ArtHouse will give the creative class places to call home that will not be quickly purchased by institutional investors, keeping vibrant energy alive in city districts, and bringing new life to depressed commercial corridors. This is good for small businesses struggling to remain open, as it brings foot traffic to those areas. It is also good for new businesses to open around places that already attract attention, and when new places crop up, everyone benefits: business owners, consumers, residents who have more available options, and the city, which comes back to life.
ArtHouse serves the tourism industry:
No one has ever done this in America before, so it’s the kind of project that will garner instant international press. It will be a windfall for the huge art tourism industry, hotels and other businesses that serve it, and the art market in general.
ArtHouse serves investors:
There are several ways that this project can serve investors, depending on what motivates them to buy property. A common reason is to purchase something that will be worth more in the future, buying with the intent to re-sell. Others may want to offset capital gains tax or show a loss.
The city released a report that says there are currently as many as 60,000 empty units in San Francisco, although it’s not known how many of those are in buildings purchased for investment. In the interest of expanding the available housing stock, a vacancy tax was passed by San Francisco voters in the fall of 2022. Partnering with ArtHouse reduces vacancy issues, and ArtHouse will contract to buy the buildings at a future date, at the 5 - 8% social impact investment rate of return. Working with us can also make full use of the charitable donation tax deduction.

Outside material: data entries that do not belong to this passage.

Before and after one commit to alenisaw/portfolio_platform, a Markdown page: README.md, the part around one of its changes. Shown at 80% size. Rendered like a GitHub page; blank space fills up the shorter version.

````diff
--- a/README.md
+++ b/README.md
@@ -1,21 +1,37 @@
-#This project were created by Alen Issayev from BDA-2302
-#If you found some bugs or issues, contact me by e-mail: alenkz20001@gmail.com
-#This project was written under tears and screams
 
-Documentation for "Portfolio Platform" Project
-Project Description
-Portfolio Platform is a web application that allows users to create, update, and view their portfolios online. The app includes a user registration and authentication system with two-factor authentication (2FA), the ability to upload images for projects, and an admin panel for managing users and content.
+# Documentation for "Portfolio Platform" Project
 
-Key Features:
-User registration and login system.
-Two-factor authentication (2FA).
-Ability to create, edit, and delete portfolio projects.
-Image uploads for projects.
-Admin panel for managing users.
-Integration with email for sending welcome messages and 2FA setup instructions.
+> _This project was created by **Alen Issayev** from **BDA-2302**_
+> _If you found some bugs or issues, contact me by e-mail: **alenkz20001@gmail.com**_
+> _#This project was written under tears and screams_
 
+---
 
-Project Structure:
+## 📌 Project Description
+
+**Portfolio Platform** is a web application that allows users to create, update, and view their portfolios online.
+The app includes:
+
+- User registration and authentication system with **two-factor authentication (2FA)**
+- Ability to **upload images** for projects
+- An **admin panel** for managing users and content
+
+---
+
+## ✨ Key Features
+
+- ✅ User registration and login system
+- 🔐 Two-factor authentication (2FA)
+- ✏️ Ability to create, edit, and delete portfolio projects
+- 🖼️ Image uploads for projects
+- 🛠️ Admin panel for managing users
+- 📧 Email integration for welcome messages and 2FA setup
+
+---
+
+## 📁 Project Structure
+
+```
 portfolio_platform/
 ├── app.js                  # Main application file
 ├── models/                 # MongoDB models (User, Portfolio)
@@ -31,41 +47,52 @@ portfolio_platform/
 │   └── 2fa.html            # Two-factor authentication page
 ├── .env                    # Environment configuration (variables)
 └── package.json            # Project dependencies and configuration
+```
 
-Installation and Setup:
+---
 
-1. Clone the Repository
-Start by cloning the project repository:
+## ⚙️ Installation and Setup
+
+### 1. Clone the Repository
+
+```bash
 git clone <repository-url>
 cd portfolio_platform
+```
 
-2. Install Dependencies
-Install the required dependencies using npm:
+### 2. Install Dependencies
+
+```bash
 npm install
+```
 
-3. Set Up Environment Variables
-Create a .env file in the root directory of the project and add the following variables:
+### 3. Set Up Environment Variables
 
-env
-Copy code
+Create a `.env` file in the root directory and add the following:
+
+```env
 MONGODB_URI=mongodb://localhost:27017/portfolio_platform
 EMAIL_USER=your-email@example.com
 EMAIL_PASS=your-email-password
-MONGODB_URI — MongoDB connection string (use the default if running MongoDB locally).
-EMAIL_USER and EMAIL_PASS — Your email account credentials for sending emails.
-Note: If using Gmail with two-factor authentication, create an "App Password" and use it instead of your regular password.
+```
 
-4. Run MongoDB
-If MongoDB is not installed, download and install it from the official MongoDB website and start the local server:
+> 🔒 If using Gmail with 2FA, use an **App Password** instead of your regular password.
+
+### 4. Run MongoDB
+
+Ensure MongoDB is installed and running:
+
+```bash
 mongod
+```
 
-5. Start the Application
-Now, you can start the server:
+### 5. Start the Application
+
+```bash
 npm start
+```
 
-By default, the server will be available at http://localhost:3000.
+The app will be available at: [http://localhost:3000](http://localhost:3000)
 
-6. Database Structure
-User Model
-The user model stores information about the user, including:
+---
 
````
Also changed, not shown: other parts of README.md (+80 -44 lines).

Entrepreneurs, or investors with a particular interest in art, might want a more hands-on involvement, to be partners in the creation of internationally known venues.
ArtHouse serves human understanding:
Hundreds of academic studies have investigated the power of art in human experience. This work shows conclusively that exposure to art increases life spans, adds to the quality of life, reduces psychological difficulties, and provides other unquestionable advantages. We intend to study the effect of the presence of the artists themselves on the quality of life, and other factors, in the communities where we have buildings.
ArtHouse serves the city:
When the streets hum with creative energy, there’s a subtle, intangible uptick in the quality of life. When a commercial corridor attracts international interest, every business on the street does better. Attracting the international art market benefits the hospitality industry and all businesses that prosper with increased tourism. In establishing this new model, we provide an option to the current exclusionary nature of the rental housing market, enabling gig workers, sef-employed or retired tenants, and of course, artists, to remain in San Francisco. When people work together to make something happen, communities form and alienation diminishes.
ArtHouse serves the world:
How much beauty came out of Florence in the Renaissance? What treasures came from the nexus of genius in Paris in the Belle Epoque? What new art movements could emerge from San Francisco if it were full of artists again?
ArtHouse is good for everyone.